World Travel Guide > Guides > Europe > Bosnia and Herzegovina

Bosnia and Herzegovina: Doing business and staying in touch

Doing Business in Bosnia and Herzegovina

Economy

The Yugoslav civil war that broke out in 1992 brought Bosnia & Herzegovina's economy to a standstill. Most post-war international aid was directed to reconstruction of the Muslim-Croat region. The Republika Srpska got much of its industrial sector working again with support from Milosevic's Yugoslavia but this was set back by its war with NATO in the late 1990s. Since then, the central government has received loans, totalling approximately US$250 million, from the IMF.

The growth rate is currently 5.5%, while inflation stands at 1.6%. Unemployment, which officially is around 30%, is currently the biggest problem facing the economy.

GDP

US$19.36 billion (2008).

Main exports

Wood, paper, clothing and metal products.

Main imports

Machinery and equipment, chemicals, fuels and food.

Main trading partners

Croatia, Germany, Italy, Austria, Slovenia and Hungary.

Keeping in Touch in Bosnia and Herzegovina

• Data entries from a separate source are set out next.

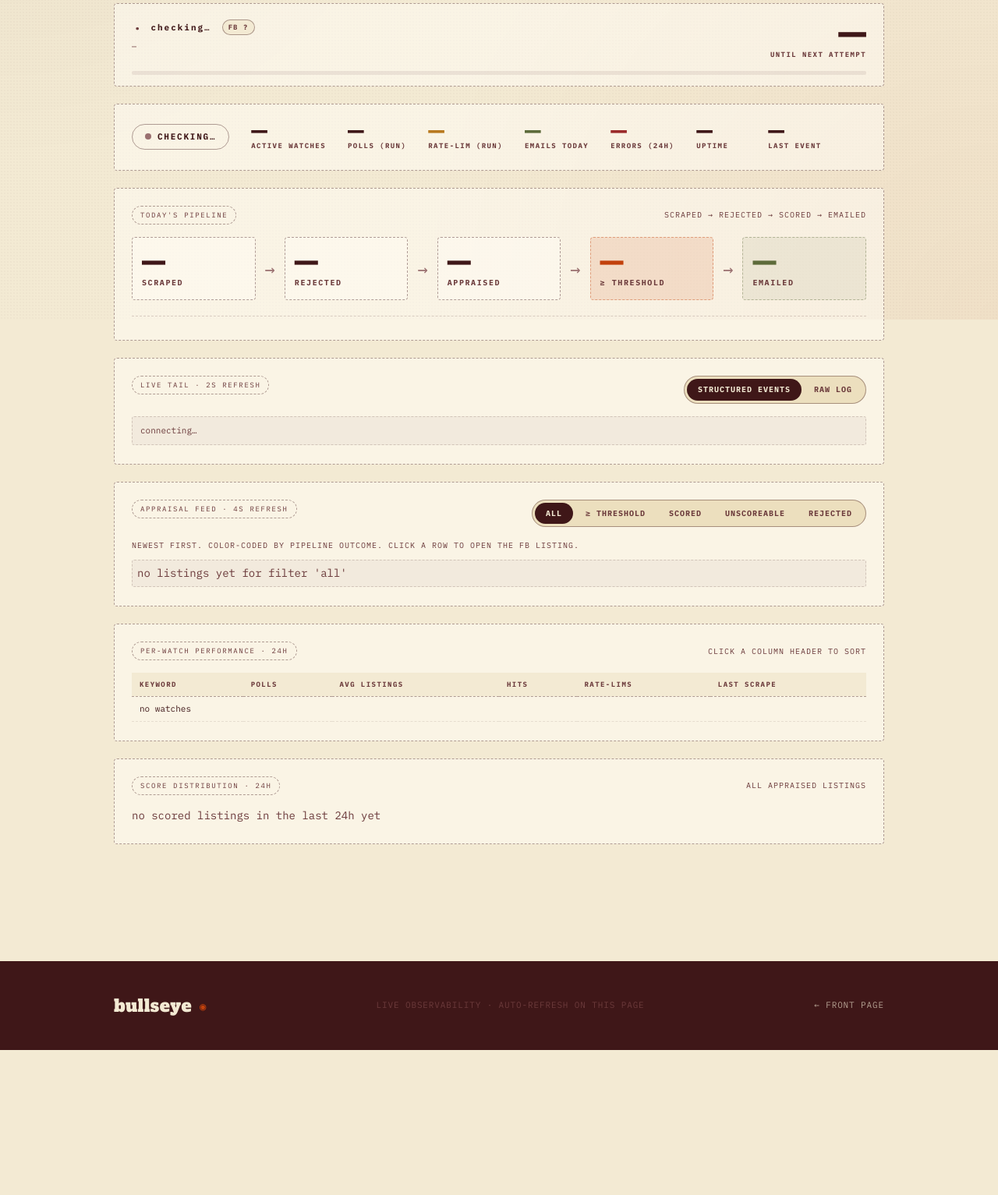
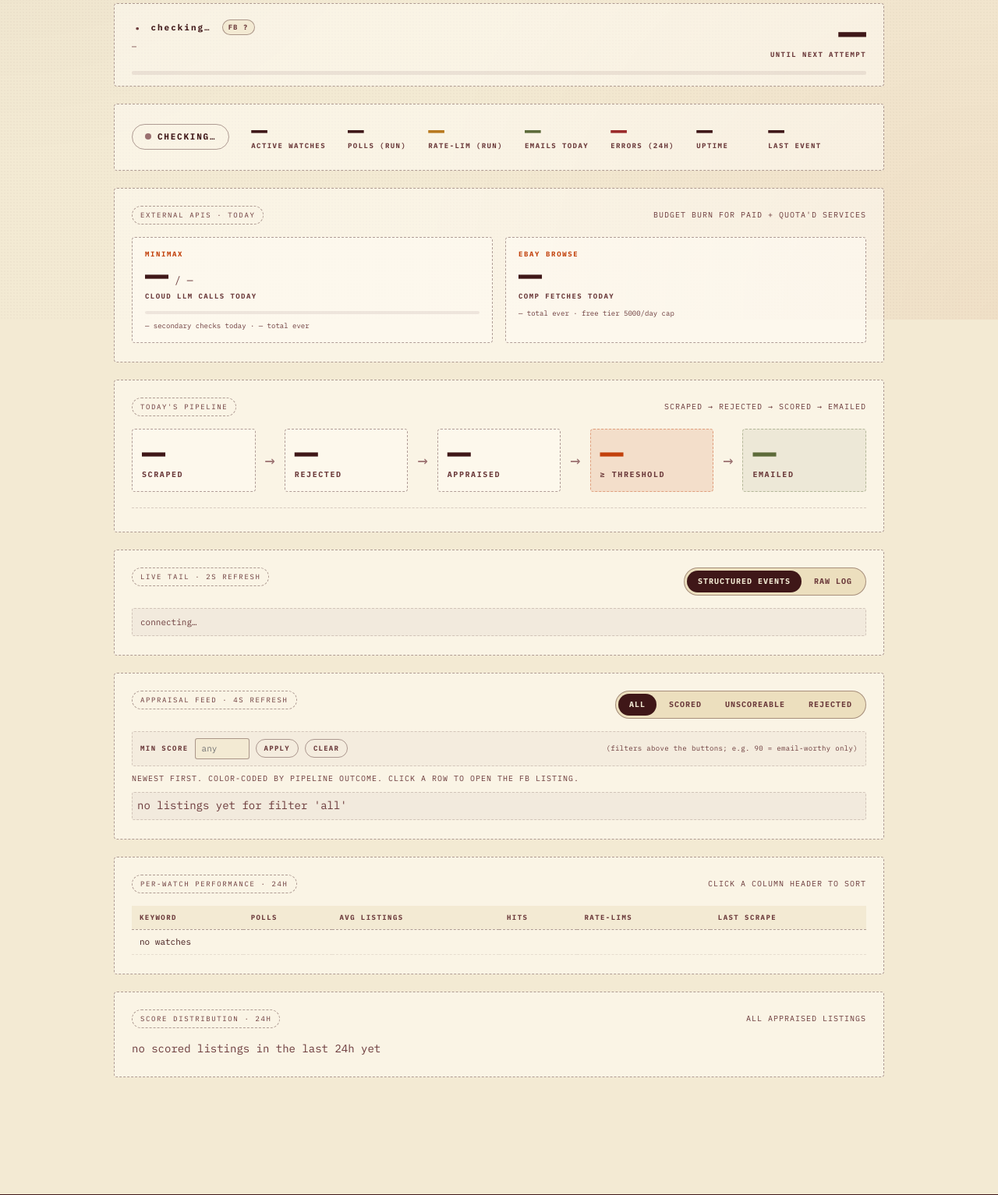
Before and after one commit to reubenlavin08/bullseye, a Flask app: page /dashboard in a window 1280 px wide. Shown: the part 390-1923 px from the top of the page at 78% size. Before the commit the page ends 1737 px from the top, so only its background shows below. Run offline with Flask 3, Linux system fonts and the light colour scheme; data that the repository does not hold is empty; some libraries are stand-ins or nearby versions.

Commit message:
Whole-row clickable comps + score-min filter + external API counters
Three user requests in one batch:

1. 'I want all the comp listings to be linked'
   Both the dashboard comp drawer AND the front-page test-appraiser
   comp list now wrap each row in an <a>, so clicking anywhere on a
   row (not just the title text) opens the actual comp listing in a
   new tab. Hover state added (subtle accent background + dotted
   underline on the title) so the row visually telegraphs that it's
   clickable. Falls back to non-link <li>/<div> when listing_url is
   missing (rare).

2. '≥ Threshold filter is broken — let me filter by an arbitrary
   score instead'
   Removed the fixed '≥ Threshold' canned filter that depended on
   ALERT_SCORE_THRESHOLD env (didn't match user's actual 90 watch
   threshold). Replaced with a numeric input + Apply/Clear buttons:
   user types e.g. 90, presses Apply, feed shows only listings with
   deal_score >= 90 (regardless of canned status filter). Enter key
   also commits. /api/dashboard/appraisal-feed accepts new min_score
   query param, clamped to 0–100.

3. 'Add a section for daily MiniMax + eBay API calls so I can see
   call frequency'
   New 'external apis · today' block above the funnel showing two
   cards:
   - MiniMax: N/budget calls today + progress bar (red when ≥80%
     of budget consumed) + secondary_checks_today + calls_total
   - eBay Browse: calls_today + calls_total
   Backed by new fields on /api/dashboard/summary.external_apis.
   ebay_api events now emitted on every Browse API call (success
   AND failure modes — auth_401/403, http_4xx/5xx, network_error,
   ok). Best-effort recording in scraper/ebay.py never raises so
   an observability bug can't break a real comp fetch.

Bonus diagnostic to user: confirmed scheduler ran continuously
overnight EXCEPT for a 5-hour gap (23:10 → 04:12) when the laptop
slept. Scheduler resumed cleanly on wake; 295 listings scraped + 244
scored over the audit window. Suggest Power & sleep → Never on AC.

219 unit tests pass.

```diff
--- a/webapp/app.py
+++ b/webapp/app.py
@@ -630,6 +630,37 @@ def api_dashboard_summary():
             )
             active_w, total_w = cur.fetchone()
 
+            # External API counters — useful for tracking daily spend
+            # / quota burn. minimax_call events are recorded by the
+            # MiniMax client (success or failure both count toward
+            # daily budget). ebay_api events would count Browse calls
+            # — we don't currently emit them but compute the count
+            # graceful-zero so the field stays stable.
+            cur.execute(
+                """SELECT
+                       COUNT(*) FILTER (WHERE event_type='minimax_call'
+                            AND created_at >= NOW()::date) AS minimax_today,
+                       COUNT(*) FILTER (WHERE event_type='minimax_call'
+                            AND created_at >= NOW()::date
+                            AND (detail->>'success')::bool = TRUE) AS minimax_today_ok,
+                       COUNT(*) FILTER (WHERE event_type='minimax_call') AS minimax_total,
+                       COUNT(*) FILTER (WHERE event_type='secondary_check'
+                            AND created_at >= NOW()::date) AS sec_check_today,
+                       COUNT(*) FILTER (WHERE event_type='ebay_api'
+                            AND created_at >= NOW()::date) AS ebay_today,
+                       COUNT(*) FILTER (WHERE event_type='ebay_api') AS ebay_total
+                   FROM scheduler_events""",
+            )
+            (mm_today, mm_today_ok, mm_total,
+             sc_today, ebay_today, ebay_total) = cur.fetchone()
+
+    # Pull MiniMax budget cap from the env so the UI can show
+    # 'X/Y used today' without hardcoding the number.
+    try:
+        mm_budget = int(os.environ.get("MINIMAX_DAILY_BUDGET", "20"))
+    except (TypeError, ValueError):
+        mm_budget = 20
+
     poll_timer = _compute_poll_timer()
 
     return jsonify({
@@ -651,6 +682,19 @@ def api_dashboard_summary():
         },
         "scheduler_booted_at": last_boot.isoformat() if last_boot else None,
         "poll_timer": poll_timer,
+        "external_apis": {
+            "minimax": {
+                "calls_today": int(mm_today or 0),
+                "calls_today_succeeded": int(mm_today_ok or 0),
+                "calls_total": int(mm_total or 0),
+                "daily_budget": mm_budget,
+                "secondary_checks_today": int(sc_today or 0),
+            },
+            "ebay": {
+                "calls_today": int(ebay_today or 0),
+                "calls_total": int(ebay_total or 0),
+            },
+        },
         "funnel_today": {
             "scraped": scraped,
             "rejected": rej,
@@ -822,11 +866,27 @@ def api_dashboard_appraisal_feed():
     limit = max(1, min(limit, 200))
     filt = (request.args.get("filter") or "all").lower()
     since_id = request.args.get("since_id") or None
+    # Score-min filter: explicit numeric threshold from the UI. Lets
+    # the user dial in 75/80/85/90 etc. without depending on a fixed
+    # 'threshold' env value that may not match their watch threshold.
+    try:
+        min_score_raw = request.args.get("min_score")
+        min_score = int(min_score_raw) if min_score_raw not in (None, "") else None
+    except (TypeError, ValueError):
+        min_score = None
+    if min_score is not None:
+        min_score = max(0, min(100, min_score))
 
     where_clauses = []
     params: list = []
 
-    if filt == "passed":
+    if min_score is not None:
+        where_clauses.append(
+            "l.appraised = TRUE AND l.rejected = FALSE "
+            "AND l.deal_score >= %s"
+        )
+        params.append(min_score)
+    elif filt == "passed":
         where_clauses.append(
             "l.appraised = TRUE AND l.rejected = FALSE "
             "AND l.deal_score >= %s"
--- a/webapp/static/dashboard.css
+++ b/webapp/static/dashboard.css
@@ -232,6 +232,74 @@
     color: var(--fg-muted);
 }
 
+/* ---------- 1b. External API counters ---------- */
+
+.ext-api-grid {
+    display: grid;
+    grid-template-columns: repeat(auto-fit, minmax(240px, 1fr));
+    gap: 16px;
+}
+.ext-api-card {
+    border: 1px dashed var(--border-strong);
+    border-radius: var(--radius);
+    padding: 14px 16px;
+    background: rgba(255, 252, 244, 0.55);
+    display: flex;
+    flex-direction: column;
+    gap: 4px;
+}
+.ext-api-name {
+    font-family: var(--font-mono);
+    font-size: 9px;
+    font-weight: 700;
+    letter-spacing: 0.18em;
+    text-transform: uppercase;
+    color: var(--accent);
+}
+.ext-api-stat {
+    display: flex;
+    align-items: baseline;
+    gap: 8px;
+    line-height: 1;
+}
+.ext-api-num {
+    font-family: var(--font-slab);
+    font-size: 32px;
+    color: var(--fg);
+}
+.ext-api-of {
+    font-family: var(--font-mono);
+    font-size: 13px;
+    color: var(--fg-muted);
+}
+.ext-api-label {
+    font-family: var(--font-mono);
+    font-size: 9px;
+    font-weight: 700;
+    letter-spacing: 0.16em;
+    text-transform: uppercase;
+    color: var(--fg-muted);
+}
+.ext-api-bar-wrap {
+    height: 4px;
+    background: rgba(63, 23, 24, 0.08);
+    border-radius: 999px;
+    overflow: hidden;
+    margin-top: 8px;
+}
+.ext-api-bar {
+    height: 100%;
+    width: 0;
+    background: var(--good);
+    transition: width 600ms var(--ease), background 200ms var(--ease);
+}
+.ext-api-bar[data-full="yes"] { background: var(--bad); }
+.ext-api-meta {
+    font-family: var(--font-mono);
+    font-size: 9px;
+    margin-top: 4px;
+}
+
 /* ---------- 2. Funnel ------------- */
 
 .funnel {
@@ -380,6 +448,46 @@
 }
 .log-line.log-warn  { color: var(--warn); }
 .log-line.log-error { color: var(--bad); }
+
+/* Score-min toolbar — small input + apply/clear buttons */
+.appraisal-toolbar {
+    display: flex;
+    align-items: center;
+    gap: 8px;
+    padding: 8px 10px;
+    margin-bottom: 8px;
+    border: 1px dashed var(--border);
+    border-radius: var(--radius-sm);
+    background: rgba(63, 23, 24, 0.03);
+    font-family: var(--font-mono);
+    font-size: 10px;
+    flex-wrap: wrap;
+}
+.appraisal-toolbar label {
+    font-size: 9px;
+    letter-spacing: 0.16em;
+    text-transform: uppercase;
+    font-weight: 700;
+}
+.appraisal-toolbar input[type="number"] {
+    width: 70px;
+    padding: 4px 8px;
+    border: 1px solid var(--border-strong);
+    border-radius: 3px;
+    background: var(--bg);
+    font: inherit;
+    font-size: 11px;
+    color: var(--fg);
+}
+.appraisal-toolbar input[type="number"]:focus {
+    outline: none;
+    border-color: var(--accent);
+}
+.score-min-hint {
+    font-size: 9px;
+    margin-left: auto;
+    letter-spacing: 0.04em;
+}
 
 /* ---------- 4b. Appraisal feed ---------- */
 
@@ -639,6 +747,21 @@ button.apr-comp-chip { font: inherit; font-size: 9px; }
     border-bottom: 1px dashed rgba(63, 23, 24, 0.10);
     font-family: var(--font-mono);
     font-size: 10px;
+    /* Whole row is now an <a> — make it look + behave like one. */
+    text-decoration: none;
+    color: inherit;
+    cursor: pointer;
+    transition: background 120ms var(--ease);
+}
+a.comp-drawer-row:hover {
+    background: rgba(194, 65, 12, 0.06);
+}
+a.comp-drawer-row:hover .comp-drawer-title-cell {
+    color: var(--accent);
+}
+a.comp-drawer-row:focus-visible {
+    outline: 2px solid var(--accent);
+    outline-offset: -2px;
 }
 .comp-drawer-bar {
     position: absolute;
--- a/webapp/static/dashboard.js
+++ b/webapp/static/dashboard.js
@@ -226,6 +226,28 @@
             emailsEl.parentElement.title =
                 `emails today: ${fmtNum(r.emails_today)}\n` +
                 `total ever sent: ${fmtNum(r.emails_total)}`;
+
+            // External API counters block
+            const ext = data.external_apis || {};
+            const mm = ext.minimax || {};
+            const eb = ext.ebay || {};
+            const setText = (id, v) => {
+                const el = document.getElementById(id);
+                if (el) el.textContent = (v == null) ? "—" : fmtNum(v);
+            };
+            setText("mm-calls-today", mm.calls_today);
+            setText("mm-budget", mm.daily_budget);
+            setText("mm-secondary-checks", mm.secondary_checks_today);
+            setText("mm-total", mm.calls_total);
+            setText("ebay-calls-today", eb.calls_today);
+            setText("ebay-total", eb.calls_total);
+            const mmBar = document.getElementById("mm-bar");
+            if (mmBar && mm.daily_budget > 0) {
+                const pct = Math.min(100, (mm.calls_today / mm.daily_budget) * 100);
+                mmBar.style.width = pct.toFixed(1) + "%";
+                // Color scales red as budget is consumed.
+                mmBar.dataset.full = pct >= 80 ? "yes" : "no";
+            }
 
             document.getElementById("stat-errors").textContent = fmtNum(r.pipeline_errors_24h);
             document.getElementById("stat-uptime").textContent =
@@ -459,6 +481,7 @@
     // --- 4b: appraisal feed -------------------------------------------
 
     let appraisalFilter = "all";
+    let appraisalMinScore = null;     // null = no min-score gate
 
     function setupAppraisalFilters() {
         const wrap = document.getElementById("appraisal-filters");
@@ -471,6 +494,26 @@
                 appraisalFilter = btn.dataset.filter || "all";
                 refreshAppraisalFeed();
             });
+        });
+
+        // Score-min input — applies an arbitrary numeric filter on top
+        // of (or instead of) the canned status filter. Blank = no min.
+        const input = document.getElementById("score-min-input");
+        const apply = document.getElementById("score-min-apply");
+        const clear = document.getElementById("score-min-clear");
+        const commit = () => {
+            const v = parseInt(input.value, 10);
+            appraisalMinScore = (isNaN(v) || v < 0 || v > 100) ? null : v;
+            refreshAppraisalFeed();
+        };
+        if (apply) apply.addEventListener("click", commit);
+        if (clear) clear.addEventListener("click", () => {
+            input.value = "";
+            appraisalMinScore = null;
+            refreshAppraisalFeed();
+        });
+        if (input) input.addEventListener("keydown", (e) => {
+            if (e.key === "Enter") { e.preventDefault(); commit(); }
         });
     }
 
@@ -542,20 +585,27 @@
                 `mean $${Math.round(data.mean)} · range $${Math.round(data.min)}–$${Math.round(data.max)}`;
             const max = data.max || 1;
             const median = data.median || 0;
+            // Each row is a full-width clickable link to the actual
+            // comp listing (title field alone was too small a target —
+            // user wanted the entire row to be clickable). Renders as
+            // <a class="comp-drawer-row"> so any click on the price,
+            // title, location, or empty space opens the listing.
             drawer.querySelector(".comp-drawer-body").innerHTML = rows.map((r) => {
                 const pct = (r.price / max) * 100;
                 const nearMed = median && Math.abs(r.price - median) / median < 0.15;
                 const cls = nearMed ? "comp-drawer-row near-median" : "comp-drawer-row";
-                const titleHTML = r.listing_url
-                    ? `<a href="${r.listing_url}" target="_blank" rel="noopener">${escapeHtml(r.title || "(no title)")}</a>`
-                    : escapeHtml(r.title || "(no title)");
+                const href = r.listing_url || "#";
+                const tag = r.listing_url ? "a" : "div";
+                const linkAttrs = r.listing_url
+                    ? `href="${escapeHtml(href)}" target="_blank" rel="noopener"`
+                    : "";
                 return `
-                    <div class="${cls}">
+                    <${tag} class="${cls}" ${linkAttrs}>
                         <div class="comp-drawer-bar" style="width:${pct.toFixed(1)}%"></div>
                         <span class="comp-drawer-price">$${Math.round(r.price)}</span>
-                        <span class="comp-drawer-title-cell">${titleHTML}</span>
+                        <span class="comp-drawer-title-cell">${escapeHtml(r.title || "(no title)")}</span>
                         <span class="comp-drawer-loc">${escapeHtml(r.location || "")}</span>
-                    </div>`;
+                    </${tag}>`;
             }).join("");
         } catch (err) {
             drawer.querySelector(".comp-drawer-meta").textContent = "Failed to load comps: " + err.message;
@@ -696,8 +746,13 @@
     async function refreshAppraisalFeed() {
         try {
             // 200 listings keeps a multi-hour history visible. The feed
-            // itself is scrollable; the API caps at 200 anyway.
-            const url = `/api/dashboard/appraisal-feed?filter=${appraisalFilter}&limit=200`;
+            // itself is scrollable; the API caps at 200 anyway. The
+            // optional min_score query param overrides the canned
+            // status filter when set.
+            let url = `/api/dashboard/appraisal-feed?filter=${appraisalFilter}&limit=200`;
+            if (appraisalMinScore != null) {
+                url += `&min_score=${appraisalMinScore}`;
+            }
             const data = await (await fetch(url)).json();
             const wrap = document.getElementById("appraisal-feed");
             const listings = data.listings || [];
--- a/webapp/templates/dashboard.html
+++ b/webapp/templates/dashboard.html
@@ -76,6 +76,42 @@
             <div class="status-stat"><span class="stat-num" id="stat-last">—</span><small>last event</small></div>
         </section>
 
+        <!-- 1b. External API counters (MiniMax + eBay) -->
+        <section class="dash-block ext-api-block">
+            <div class="dash-block-head">
+                <span class="receipt-stamp">external apis · today</span>
+                <span class="muted dash-block-sub">budget burn for paid + quota'd services</span>
+            </div>
+            <div class="ext-api-grid">
+                <div class="ext-api-card" id="ext-minimax">
+                    <div class="ext-api-name">MiniMax</div>
+                    <div class="ext-api-stat">
+                        <span class="ext-api-num" id="mm-calls-today">—</span>
+                        <span class="ext-api-of">/ <span id="mm-budget">—</span></span>
+                    </div>
+                    <div class="ext-api-label">cloud LLM calls today</div>
+                    <div class="ext-api-bar-wrap">
+                        <div class="ext-api-bar" id="mm-bar"></div>
+                    </div>
+                    <div class="ext-api-meta muted">
+                        <span id="mm-secondary-checks">—</span> secondary checks today ·
+                        <span id="mm-total">—</span> total ever
+                    </div>
+                </div>
+                <div class="ext-api-card" id="ext-ebay">
+                    <div class="ext-api-name">eBay Browse</div>
+                    <div class="ext-api-stat">
+                        <span class="ext-api-num" id="ebay-calls-today">—</span>
+                    </div>
+                    <div class="ext-api-label">comp fetches today</div>
+                    <div class="ext-api-meta muted">
+                        <span id="ebay-total">—</span> total ever ·
+                        <span class="muted">free tier 5000/day cap</span>
+                    </div>
+                </div>
+            </div>
+        </section>
+
         <!-- 2. Pipeline funnel -->
         <section class="dash-block">
             <div class="dash-block-head">
@@ -126,11 +162,18 @@
                 <span class="receipt-stamp">appraisal feed · 4s refresh</span>
                 <div class="dash-tabs" id="appraisal-filters">
                     <button class="dash-tab is-active" data-filter="all">All</button>
-                    <button class="dash-tab" data-filter="passed">≥ Threshold</button>
                     <button class="dash-tab" data-filter="scored">Scored</button>
                     <button class="dash-tab" data-filter="unscoreable">Unscoreable</button>
                     <button class="dash-tab" data-filter="rejected">Rejected</button>
                 </div>
+            </div>
+            <div class="appraisal-toolbar">
+                <label for="score-min-input" class="muted">min score</label>
+                <input type="number" id="score-min-input" min="0" max="100" placeholder="any"
+                       title="Show only listings with deal_score ≥ this. Leave blank for no minimum.">
+                <button type="button" class="btn-tiny" id="score-min-apply">apply</button>
+                <button type="button" class="btn-tiny" id="score-min-clear">clear</button>
+                <span class="muted score-min-hint">(filters above the buttons; e.g. 90 = email-worthy only)</span>
             </div>
             <div class="muted dash-block-sub" style="margin-bottom:10px;">
                 Newest first. Color-coded by pipeline outcome. Click a row to open the FB listing.
```
Also changed, not shown: src/deal_finder/scraper/ebay.py (+27 -0 lines), webapp/static/app.js (+13 -6 lines), webapp/static/styles.css (+21 -11 lines).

Mobile Phone

Roaming agreements exist with some international mobile phone companies. Coverage is average.

Internet

Internet cafes are on the increase in the larger towns throughout the country.

Media

Since the war in Bosnia and Herzegovina, the media is no longer steeped in propaganda, but it is still only partially free, with journalists under pressure from state bodies and political parties to somewhat censor their content. This is thanks to the 1995 Dayton Peace Accord efforts, although this has had limited success. The most influential broadcasters are the public radio and TV stations operated by the Bosnian Muslim-Croat and Serb entities. New independent commercial channels are now in development. The main newspapers for the Federation of Bosnia and Herzegovina, Dnevni Avaz and Oslobodjenje, are published in Sarajevo.

Post

Normal post takes approximately one week to reach its destination, while heavier packages could take up to 10 days. Coins, bank notes, precious metals and stones, narcotics, alcohol, firearms and ammunition are not permitted to be sent by mail.

Post Office hours

Generally Monday to Friday 1000-1700.

Related Articles

10 things to see and do in Sarajevo

From epoch-defining historical attractions to fine restaurants, Sarajevo has much to offer the discerning traveller.